* **The problem**
Each line of the listing that includes "import" should be reported.

━━━━━━━━━━━━━━━━━━━━━━━━━━━━━━

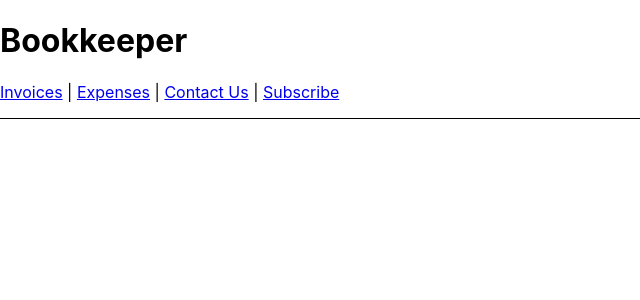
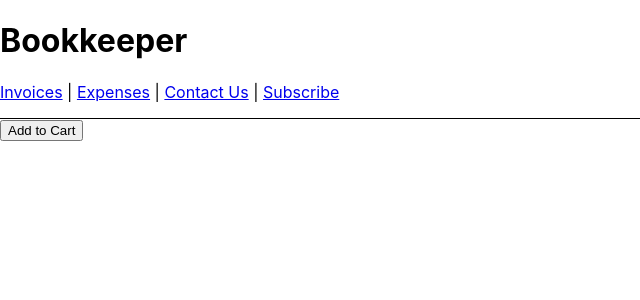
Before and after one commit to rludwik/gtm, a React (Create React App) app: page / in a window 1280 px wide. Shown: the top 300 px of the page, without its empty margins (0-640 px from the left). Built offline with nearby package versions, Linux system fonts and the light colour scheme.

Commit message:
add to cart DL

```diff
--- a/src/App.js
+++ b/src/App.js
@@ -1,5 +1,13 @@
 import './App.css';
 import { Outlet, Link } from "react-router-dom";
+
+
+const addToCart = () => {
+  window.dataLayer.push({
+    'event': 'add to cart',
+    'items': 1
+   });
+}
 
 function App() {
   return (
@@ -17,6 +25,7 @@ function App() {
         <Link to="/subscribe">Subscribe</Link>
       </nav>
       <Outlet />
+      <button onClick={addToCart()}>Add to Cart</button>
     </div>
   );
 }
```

━━━━━━━━━━━━━━━━━━━━━━━━━━━━━━

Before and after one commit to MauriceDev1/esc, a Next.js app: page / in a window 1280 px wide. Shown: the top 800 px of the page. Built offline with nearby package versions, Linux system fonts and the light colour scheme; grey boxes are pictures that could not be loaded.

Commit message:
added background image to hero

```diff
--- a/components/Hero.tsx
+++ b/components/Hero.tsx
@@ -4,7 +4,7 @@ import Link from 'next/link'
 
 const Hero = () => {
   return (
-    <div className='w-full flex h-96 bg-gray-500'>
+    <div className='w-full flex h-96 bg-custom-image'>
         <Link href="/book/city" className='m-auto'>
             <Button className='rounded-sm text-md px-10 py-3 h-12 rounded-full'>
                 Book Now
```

━━━━━━━━━━━━━━━━━━━━━━━━━━━━━━

* **Exercise solution**
 import './App.css';
 import { Outlet, Link } from "react-router-dom";
@@ -4,7 +4,7 @@ import Link from 'next/link'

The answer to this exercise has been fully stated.